Street prostitution markets go through stages of development—they emerge, expand, stabilize, and disappear.  Sometimes they emerge by accident, when a few prostitutes happen upon a new location; sometimes they emerge because of changes in an area's traffic or commercial patterns (e.g., new roadways or new businesses such as adult entertainment establishments); and sometimes they emerge because police enforcement displaced them. It is important that an area be known for street prostitution so clients will know where to look.
Street prostitution is more prevalent in run-down neighborhoods. Those that are populated heavily by unattached males are more vulnerable to street prostitution than those with a lot of women, families, or elderly residents, because the likelihood of vocal community opposition is lower.

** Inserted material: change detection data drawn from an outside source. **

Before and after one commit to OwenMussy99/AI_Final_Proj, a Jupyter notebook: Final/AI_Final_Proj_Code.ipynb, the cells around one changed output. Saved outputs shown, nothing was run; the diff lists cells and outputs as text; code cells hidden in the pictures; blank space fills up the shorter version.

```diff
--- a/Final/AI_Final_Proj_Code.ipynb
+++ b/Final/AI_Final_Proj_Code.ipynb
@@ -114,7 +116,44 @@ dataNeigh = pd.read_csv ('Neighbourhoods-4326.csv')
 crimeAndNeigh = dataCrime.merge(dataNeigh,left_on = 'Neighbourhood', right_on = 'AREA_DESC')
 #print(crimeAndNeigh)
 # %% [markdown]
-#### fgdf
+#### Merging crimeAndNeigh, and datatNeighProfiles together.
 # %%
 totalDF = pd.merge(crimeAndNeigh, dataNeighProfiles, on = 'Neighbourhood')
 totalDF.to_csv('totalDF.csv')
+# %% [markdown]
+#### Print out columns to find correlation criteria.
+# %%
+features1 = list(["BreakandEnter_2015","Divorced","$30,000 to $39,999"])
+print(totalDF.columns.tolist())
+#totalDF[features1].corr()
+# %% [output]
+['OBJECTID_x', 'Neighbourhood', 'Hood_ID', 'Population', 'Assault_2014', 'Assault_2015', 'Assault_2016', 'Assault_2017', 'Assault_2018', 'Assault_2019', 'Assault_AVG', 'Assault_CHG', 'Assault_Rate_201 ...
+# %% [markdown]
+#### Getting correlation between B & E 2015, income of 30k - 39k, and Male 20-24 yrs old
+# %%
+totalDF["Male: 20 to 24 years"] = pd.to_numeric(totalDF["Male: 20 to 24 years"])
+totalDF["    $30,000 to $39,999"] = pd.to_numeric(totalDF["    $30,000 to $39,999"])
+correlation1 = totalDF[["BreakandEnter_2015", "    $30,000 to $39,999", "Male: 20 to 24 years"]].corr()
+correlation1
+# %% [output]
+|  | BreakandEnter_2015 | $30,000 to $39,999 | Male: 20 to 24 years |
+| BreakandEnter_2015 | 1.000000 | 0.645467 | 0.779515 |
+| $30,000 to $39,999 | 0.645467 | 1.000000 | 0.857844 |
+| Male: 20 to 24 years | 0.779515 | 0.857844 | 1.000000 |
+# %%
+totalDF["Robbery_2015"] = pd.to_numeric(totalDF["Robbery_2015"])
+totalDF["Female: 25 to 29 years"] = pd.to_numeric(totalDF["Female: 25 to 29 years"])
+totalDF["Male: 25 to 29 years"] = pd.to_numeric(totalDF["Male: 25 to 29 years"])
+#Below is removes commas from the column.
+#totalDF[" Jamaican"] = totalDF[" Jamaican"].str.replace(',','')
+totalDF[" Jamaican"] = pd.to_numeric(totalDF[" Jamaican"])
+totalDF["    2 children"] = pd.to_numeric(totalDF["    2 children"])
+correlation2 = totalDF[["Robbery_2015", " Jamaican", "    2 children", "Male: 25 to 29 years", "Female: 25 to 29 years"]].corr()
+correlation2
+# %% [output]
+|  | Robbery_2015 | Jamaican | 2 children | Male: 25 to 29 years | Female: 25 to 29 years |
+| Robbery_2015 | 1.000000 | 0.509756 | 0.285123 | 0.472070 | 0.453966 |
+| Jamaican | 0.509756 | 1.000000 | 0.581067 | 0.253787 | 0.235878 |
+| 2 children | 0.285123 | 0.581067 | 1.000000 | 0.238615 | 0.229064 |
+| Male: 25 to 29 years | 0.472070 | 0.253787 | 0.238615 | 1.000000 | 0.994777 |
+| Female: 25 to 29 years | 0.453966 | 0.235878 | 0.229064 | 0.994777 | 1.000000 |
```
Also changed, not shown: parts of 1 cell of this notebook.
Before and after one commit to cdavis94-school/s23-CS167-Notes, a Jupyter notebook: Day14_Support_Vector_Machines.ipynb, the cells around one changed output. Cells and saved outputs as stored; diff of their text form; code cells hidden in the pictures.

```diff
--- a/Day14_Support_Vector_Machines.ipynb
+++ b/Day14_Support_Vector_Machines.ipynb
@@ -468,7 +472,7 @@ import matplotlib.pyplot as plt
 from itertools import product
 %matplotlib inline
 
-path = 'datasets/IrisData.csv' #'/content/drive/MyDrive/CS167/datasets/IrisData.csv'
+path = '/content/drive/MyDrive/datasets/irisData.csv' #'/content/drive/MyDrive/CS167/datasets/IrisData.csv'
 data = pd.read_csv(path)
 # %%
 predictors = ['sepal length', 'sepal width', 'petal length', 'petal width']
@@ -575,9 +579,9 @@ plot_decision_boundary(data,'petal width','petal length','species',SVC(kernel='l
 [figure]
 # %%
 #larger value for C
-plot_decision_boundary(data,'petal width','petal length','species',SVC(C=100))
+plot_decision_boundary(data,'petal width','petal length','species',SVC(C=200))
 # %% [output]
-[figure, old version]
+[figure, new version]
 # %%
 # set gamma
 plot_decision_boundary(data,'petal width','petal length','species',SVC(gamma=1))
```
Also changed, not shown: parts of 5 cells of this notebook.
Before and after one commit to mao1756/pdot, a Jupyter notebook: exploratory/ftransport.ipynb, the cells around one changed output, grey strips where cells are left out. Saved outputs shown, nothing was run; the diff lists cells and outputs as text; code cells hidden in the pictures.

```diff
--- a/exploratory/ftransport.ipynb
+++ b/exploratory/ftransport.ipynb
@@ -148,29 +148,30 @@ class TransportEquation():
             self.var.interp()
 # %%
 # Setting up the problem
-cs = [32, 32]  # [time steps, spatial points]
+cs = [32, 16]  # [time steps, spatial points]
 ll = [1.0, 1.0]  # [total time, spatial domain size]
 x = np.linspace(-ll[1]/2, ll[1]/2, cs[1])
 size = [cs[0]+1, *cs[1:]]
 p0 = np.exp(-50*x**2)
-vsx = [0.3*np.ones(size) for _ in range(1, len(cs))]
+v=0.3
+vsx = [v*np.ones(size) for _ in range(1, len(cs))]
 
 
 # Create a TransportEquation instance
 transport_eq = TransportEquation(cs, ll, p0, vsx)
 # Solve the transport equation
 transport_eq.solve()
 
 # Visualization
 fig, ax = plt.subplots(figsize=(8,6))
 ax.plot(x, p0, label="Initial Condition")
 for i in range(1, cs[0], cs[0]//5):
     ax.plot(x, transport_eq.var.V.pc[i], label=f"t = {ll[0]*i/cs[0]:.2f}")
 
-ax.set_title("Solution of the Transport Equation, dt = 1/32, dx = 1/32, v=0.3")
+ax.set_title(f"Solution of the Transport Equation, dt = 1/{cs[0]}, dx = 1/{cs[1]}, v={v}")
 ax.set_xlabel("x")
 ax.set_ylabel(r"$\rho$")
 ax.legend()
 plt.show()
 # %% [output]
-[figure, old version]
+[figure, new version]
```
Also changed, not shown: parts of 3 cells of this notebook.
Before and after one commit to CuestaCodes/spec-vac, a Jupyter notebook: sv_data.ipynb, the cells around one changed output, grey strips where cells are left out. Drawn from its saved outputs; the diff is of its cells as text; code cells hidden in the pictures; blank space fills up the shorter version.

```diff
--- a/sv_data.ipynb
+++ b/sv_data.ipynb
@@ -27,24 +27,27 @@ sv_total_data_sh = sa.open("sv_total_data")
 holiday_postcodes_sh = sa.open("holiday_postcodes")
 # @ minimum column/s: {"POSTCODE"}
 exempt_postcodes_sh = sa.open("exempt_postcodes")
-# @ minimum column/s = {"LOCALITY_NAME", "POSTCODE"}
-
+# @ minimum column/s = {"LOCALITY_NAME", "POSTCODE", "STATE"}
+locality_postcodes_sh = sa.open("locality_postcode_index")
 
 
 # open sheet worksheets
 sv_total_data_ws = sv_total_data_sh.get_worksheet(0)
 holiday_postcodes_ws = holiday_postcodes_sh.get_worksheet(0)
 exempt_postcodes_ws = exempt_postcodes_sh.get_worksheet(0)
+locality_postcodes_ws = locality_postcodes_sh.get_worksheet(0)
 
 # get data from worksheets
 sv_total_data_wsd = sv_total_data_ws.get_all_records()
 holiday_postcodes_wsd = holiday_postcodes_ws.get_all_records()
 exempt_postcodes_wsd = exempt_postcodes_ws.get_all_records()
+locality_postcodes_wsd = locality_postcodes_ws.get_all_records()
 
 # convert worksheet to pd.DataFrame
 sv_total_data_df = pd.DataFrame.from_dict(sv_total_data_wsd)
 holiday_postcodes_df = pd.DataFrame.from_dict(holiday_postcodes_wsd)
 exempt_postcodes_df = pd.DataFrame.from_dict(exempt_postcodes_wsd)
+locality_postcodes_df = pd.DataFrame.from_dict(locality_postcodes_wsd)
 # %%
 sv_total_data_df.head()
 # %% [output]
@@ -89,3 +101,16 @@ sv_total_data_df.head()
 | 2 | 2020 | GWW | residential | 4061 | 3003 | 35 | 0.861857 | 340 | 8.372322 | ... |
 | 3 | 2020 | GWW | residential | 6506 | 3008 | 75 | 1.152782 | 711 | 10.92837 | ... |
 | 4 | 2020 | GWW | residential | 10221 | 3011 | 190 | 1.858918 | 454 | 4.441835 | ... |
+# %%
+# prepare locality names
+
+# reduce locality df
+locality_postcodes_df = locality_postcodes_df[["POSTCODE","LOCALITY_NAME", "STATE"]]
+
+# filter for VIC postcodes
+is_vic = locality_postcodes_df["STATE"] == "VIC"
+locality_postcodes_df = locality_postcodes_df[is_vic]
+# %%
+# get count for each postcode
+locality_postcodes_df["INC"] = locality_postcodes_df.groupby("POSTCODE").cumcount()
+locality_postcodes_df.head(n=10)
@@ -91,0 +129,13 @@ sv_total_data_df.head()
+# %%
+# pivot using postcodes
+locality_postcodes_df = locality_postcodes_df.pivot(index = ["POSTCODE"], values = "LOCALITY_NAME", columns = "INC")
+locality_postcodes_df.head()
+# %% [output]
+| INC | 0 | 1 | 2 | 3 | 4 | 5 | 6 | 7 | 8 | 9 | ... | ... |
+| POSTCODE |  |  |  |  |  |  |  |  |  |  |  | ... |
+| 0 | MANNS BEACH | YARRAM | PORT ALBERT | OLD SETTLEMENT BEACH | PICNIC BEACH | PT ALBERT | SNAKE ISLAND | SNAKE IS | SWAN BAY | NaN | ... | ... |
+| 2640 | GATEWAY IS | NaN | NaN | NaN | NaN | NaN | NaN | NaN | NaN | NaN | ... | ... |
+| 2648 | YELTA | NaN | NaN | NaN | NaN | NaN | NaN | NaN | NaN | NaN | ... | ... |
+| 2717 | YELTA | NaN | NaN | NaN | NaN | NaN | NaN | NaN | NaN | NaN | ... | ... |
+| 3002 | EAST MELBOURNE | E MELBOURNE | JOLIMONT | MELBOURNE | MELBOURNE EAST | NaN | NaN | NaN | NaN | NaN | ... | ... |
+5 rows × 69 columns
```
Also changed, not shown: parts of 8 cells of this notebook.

For street prostitution to thrive, the surrounding neighborhood cannot be too crime-ridden or appear too threatening to potential clients. Consequently, it is often found in areas that are marginal or in transition, rather than in thoroughly blighted areas. However, the emergence of street prostitution will almost certainly speed up decline. Neighborhood redevelopment or gentrification frequently prompts strong community opposition to street prostitution, and clearly drives much of the pressure on the police to control it.
Street prostitution areas are typically small, less than a square mile. Larger cities usually have several such areas. They are typically industrial sites; declining residential areas; those near major thoroughfares, including tunnels, bridges, or airport access roads; or those near transportation hubs, such as train and bus stations. Street prostitution flourishes around convention centers and hotels, especially when mostly male conventions are held.
Street prostitution thrives in areas where it does not conflict with legitimate business, but rather, supports and is supported by that business. The following foster street prostitution:
- Places where sexual transactions can occur, such as cheap motels and hotels, dimly lit parking lots, alleys, and abandoned buildings
[caption caption="Street prostitution often thrives in areas where there are cheap motels and hotels. Credit: Bob Heimberger" align="center"]